This week the Australian Government announced new measures enabling the Australian Tax Office (ATO) to seize property when companies are found avoiding paying tax by their sending profits overseas through foreign investment. But will these new provisions given to the ATO help overcome multinational tax avoidance? And are they enough to stop the hurt felt by developing nations?

This announcement flows on from the report last year which listed hundreds of large corporations who paid little to no tax while turning over billions of dollars here in Australia. The outrage in the community resonated because it was seen as unfair. In Australia, the country that prides itself on the ‘fair go’, we do not like feeling cheated. When the average Australian pays more tax in dollar terms than corporations that post profits of millions, we see this as unfair. We pay our tax so that our pooled resources can be used for the greater good, and when someone is avoiding this we are rightly outraged on a personal level. As Christians, we should also be outraged for those most affected by these practices, the poorest people and communities around the world who are robbed of their resources by tax avoiders.

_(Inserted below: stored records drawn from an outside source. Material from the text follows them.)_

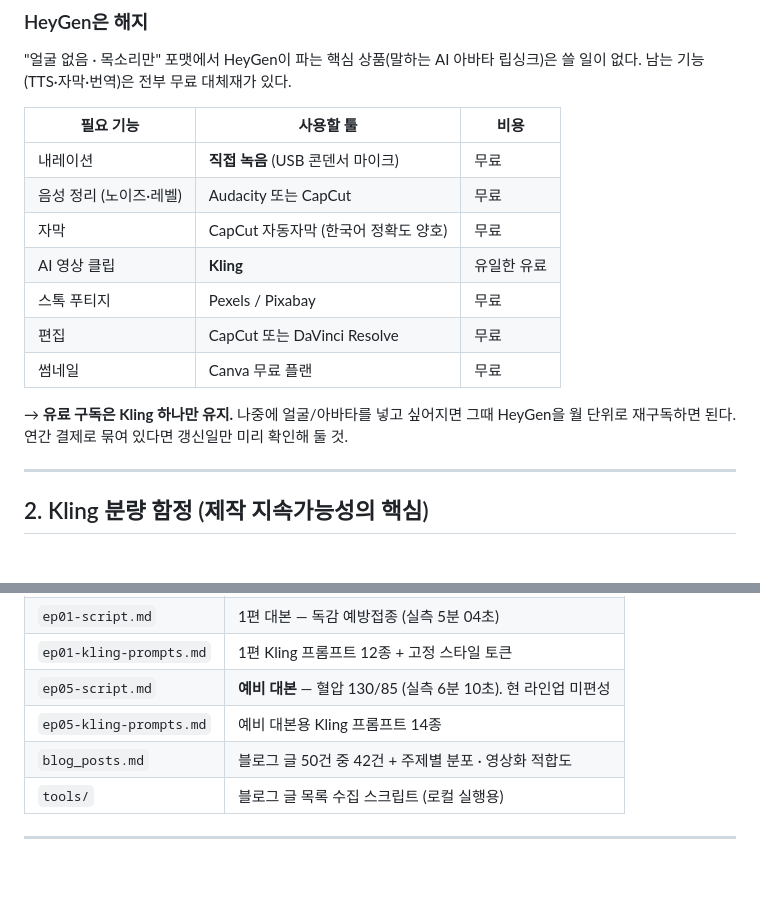
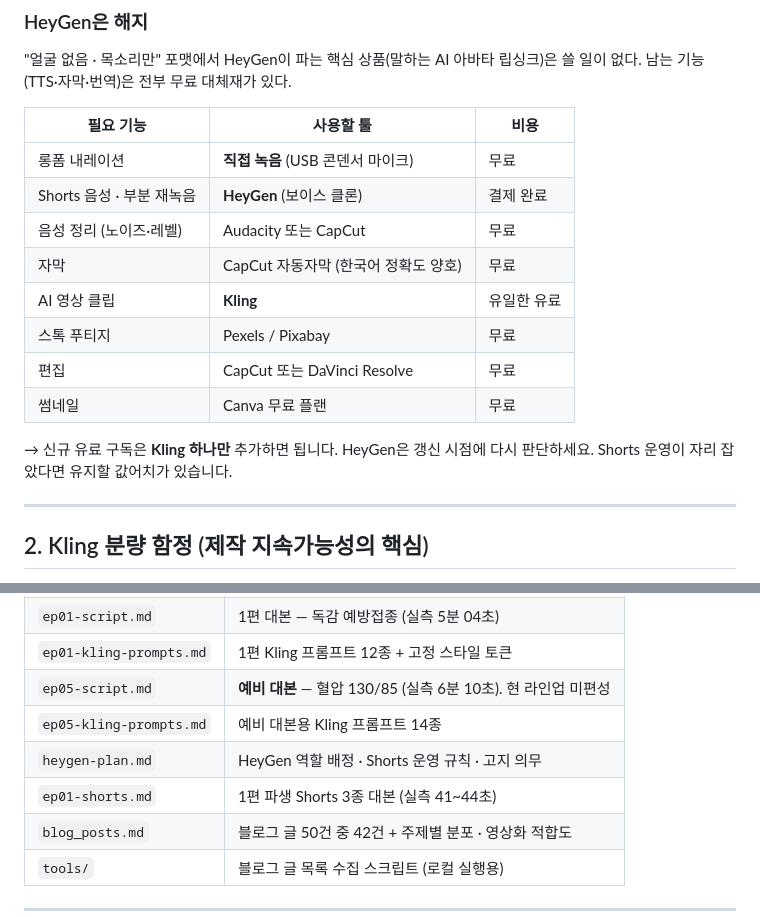
Before and after one commit to affogatto33-tech/affogatto33-tech.github.io, a Markdown page: youtube/README.md, 2 parts joined by grey strips. Rendered like a GitHub page; blank space fills up the shorter version.

```diff
--- a/youtube/README.md
+++ b/youtube/README.md
@@ -19,7 +19,8 @@
 
 | 필요 기능 | 사용할 툴 | 비용 |
 |---|---|---|
-| 내레이션 | **직접 녹음** (USB 콘덴서 마이크) | 무료 |
+| 롱폼 내레이션 | **직접 녹음** (USB 콘덴서 마이크) | 무료 |
+| Shorts 음성 · 부분 재녹음 | **HeyGen** (보이스 클론) | 결제 완료 |
 | 음성 정리 (노이즈·레벨) | Audacity 또는 CapCut | 무료 |
 | 자막 | CapCut 자동자막 (한국어 정확도 양호) | 무료 |
 | AI 영상 클립 | **Kling** | 유일한 유료 |
@@ -27,9 +28,8 @@
 | 편집 | CapCut 또는 DaVinci Resolve | 무료 |
 | 썸네일 | Canva 무료 플랜 | 무료 |
 
-→ **유료 구독은 Kling 하나만 유지.**
-나중에 얼굴/아바타를 넣고 싶어지면 그때 HeyGen을 월 단위로 재구독하면 된다.
-연간 결제로 묶여 있다면 갱신일만 미리 확인해 둘 것.
+→ 신규 유료 구독은 **Kling 하나만** 추가하면 됩니다.
+HeyGen은 갱신 시점에 다시 판단하세요. Shorts 운영이 자리 잡았다면 유지할 값어치가 있습니다.
 
 ---
 
@@ -110,6 +110,8 @@ Kling은 클립당 5~10초다. 6분 영상 = 360초.
 | `ep01-kling-prompts.md` | 1편 Kling 프롬프트 12종 + 고정 스타일 토큰 |
 | `ep05-script.md` | **예비 대본** — 혈압 130/85 (실측 6분 10초). 현 라인업 미편성 |
 | `ep05-kling-prompts.md` | 예비 대본용 Kling 프롬프트 14종 |
+| `heygen-plan.md` | HeyGen 역할 배정 · Shorts 운영 규칙 · 고지 의무 |
+| `ep01-shorts.md` | 1편 파생 Shorts 3종 대본 (실측 41~44초) |
 | `blog_posts.md` | 블로그 글 50건 중 42건 + 주제별 분포 · 영상화 적합도 |
 | `tools/` | 블로그 글 목록 수집 스크립트 (로컬 실행용) |
 
```
Also changed, not shown: youtube/ep01-shorts.md (added, +133 -0 lines), youtube/heygen-plan.md (added, +160 -0 lines).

The way tax avoidance affects those most in need is two fold. Firstly, the tax avoidance measures taken by multinational corporations in spreading funds throughout the world has been conservatively estimated by numerous sources to rob developing nations of hundreds of billions of dollars in revenue. Secondly, tax avoidance undermines our national revenue base, which means that all Government expenditure is affected, including the aid budget which has disproportionately borne the brunt of recent Government cuts.

As a result of the community concern last year regarding tax avoidance, the Government has reacted by giving the ATO certain provisions to discourage tax avoiders. Entities now must give documents when requested and pay outstanding tax debt when required. When the new conditions that are imposed by the Foreign Investment Review Board are not adhered to there are now provisions for prosecution, fines and the possible confiscation of property. In essence, the new provisions enable investigation into foreign investment by entities that do business in Australia. The hope is to overcome corporations pursuing tax avoidance by sending funds out of Australia off shore against, what the legislation terms, the ‘national interest’.

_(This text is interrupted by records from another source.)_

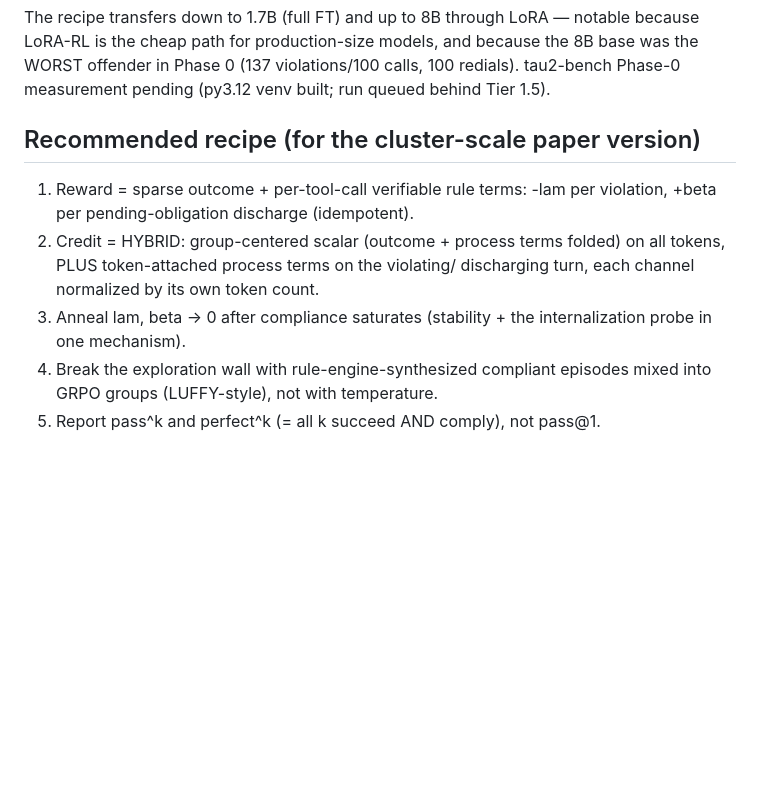
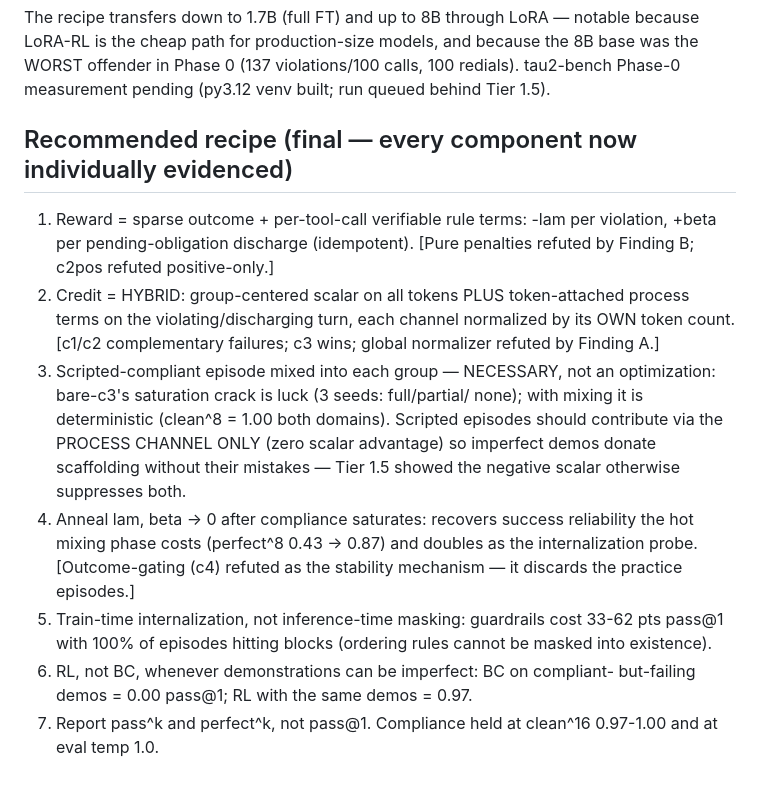
Before and after one commit to 19PINE-AI/rlvp, a Markdown page: results/REPORT.md, the part around the change. GitHub-like rendering; blank space fills up the shorter version.

Commit message:
docs: recipe section rewritten — every component tied to its evidence
Co-Authored-By: Claude Fable 5 <noreply@anthropic.com>

```diff
--- a/results/REPORT.md
+++ b/results/REPORT.md
@@ -335,15 +335,29 @@ because the 8B base was the WORST offender in Phase 0 (137 violations/100
 calls, 100 redials). tau2-bench Phase-0 measurement pending (py3.12 venv
 built; run queued behind Tier 1.5).
 
-## Recommended recipe (for the cluster-scale paper version)
+## Recommended recipe (final — every component now individually evidenced)
 
 1. Reward = sparse outcome + per-tool-call verifiable rule terms:
    -lam per violation, +beta per pending-obligation discharge (idempotent).
-2. Credit = HYBRID: group-centered scalar (outcome + process terms folded)
-   on all tokens, PLUS token-attached process terms on the violating/
-   discharging turn, each channel normalized by its own token count.
-3. Anneal lam, beta -> 0 after compliance saturates (stability + the
-   internalization probe in one mechanism).
-4. Break the exploration wall with rule-engine-synthesized compliant episodes
-   mixed into GRPO groups (LUFFY-style), not with temperature.
-5. Report pass^k and perfect^k (= all k succeed AND comply), not pass@1.
+   [Pure penalties refuted by Finding B; c2pos refuted positive-only.]
+2. Credit = HYBRID: group-centered scalar on all tokens PLUS token-attached
+   process terms on the violating/discharging turn, each channel normalized
+   by its OWN token count. [c1/c2 complementary failures; c3 wins; global
+   normalizer refuted by Finding A.]
+3. Scripted-compliant episode mixed into each group — NECESSARY, not an
+   optimization: bare-c3's saturation crack is luck (3 seeds: full/partial/
+   none); with mixing it is deterministic (clean^8 = 1.00 both domains).
+   Scripted episodes should contribute via the PROCESS CHANNEL ONLY (zero
+   scalar advantage) so imperfect demos donate scaffolding without their
+   mistakes — Tier 1.5 showed the negative scalar otherwise suppresses both.
+4. Anneal lam, beta -> 0 after compliance saturates: recovers success
+   reliability the hot mixing phase costs (perfect^8 0.43 -> 0.87) and
+   doubles as the internalization probe. [Outcome-gating (c4) refuted as the
+   stability mechanism — it discards the practice episodes.]
+5. Train-time internalization, not inference-time masking: guardrails cost
+   33-62 pts pass@1 with 100% of episodes hitting blocks (ordering rules
+   cannot be masked into existence).
+6. RL, not BC, whenever demonstrations can be imperfect: BC on compliant-
+   but-failing demos = 0.00 pass@1; RL with the same demos = 0.97.
+7. Report pass^k and perfect^k, not pass@1. Compliance held at clean^16
+   0.97-1.00 and at eval temp 1.0.
```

The Micah coalition has consistently shined the light on multinational tax avoidance because it hurts the worlds poorest people, both robbing developing countries of billions of dollars in revenue which is rightfully theirs and by robbing potential aid funding from nations like Australia. It is therefore welcome news from the Government that the ATO has been given provisions when companies are found to be purposefully avoiding tax, however there is more that can be done.

The heat on the Government and willingness in the media to report on these matters show that the momentum is leading to the gaps being filled. Australia’s signing of the ‘Multilateral Competent Authority Agreement’ in January, enabling an automatic exchange of country-by-country reports, along with the new legislation in the past six months is a step in the right direction.

The significant noise in the community about tax avoidance is beginning to be heard. But we still have a way to go.  

It is important therefore to let our elected representatives know that we want them to keep speaking out about tax avoidance in order to help overcome poverty. 

To let your local representative know how important tackling tax avoidance is to overcome poverty click here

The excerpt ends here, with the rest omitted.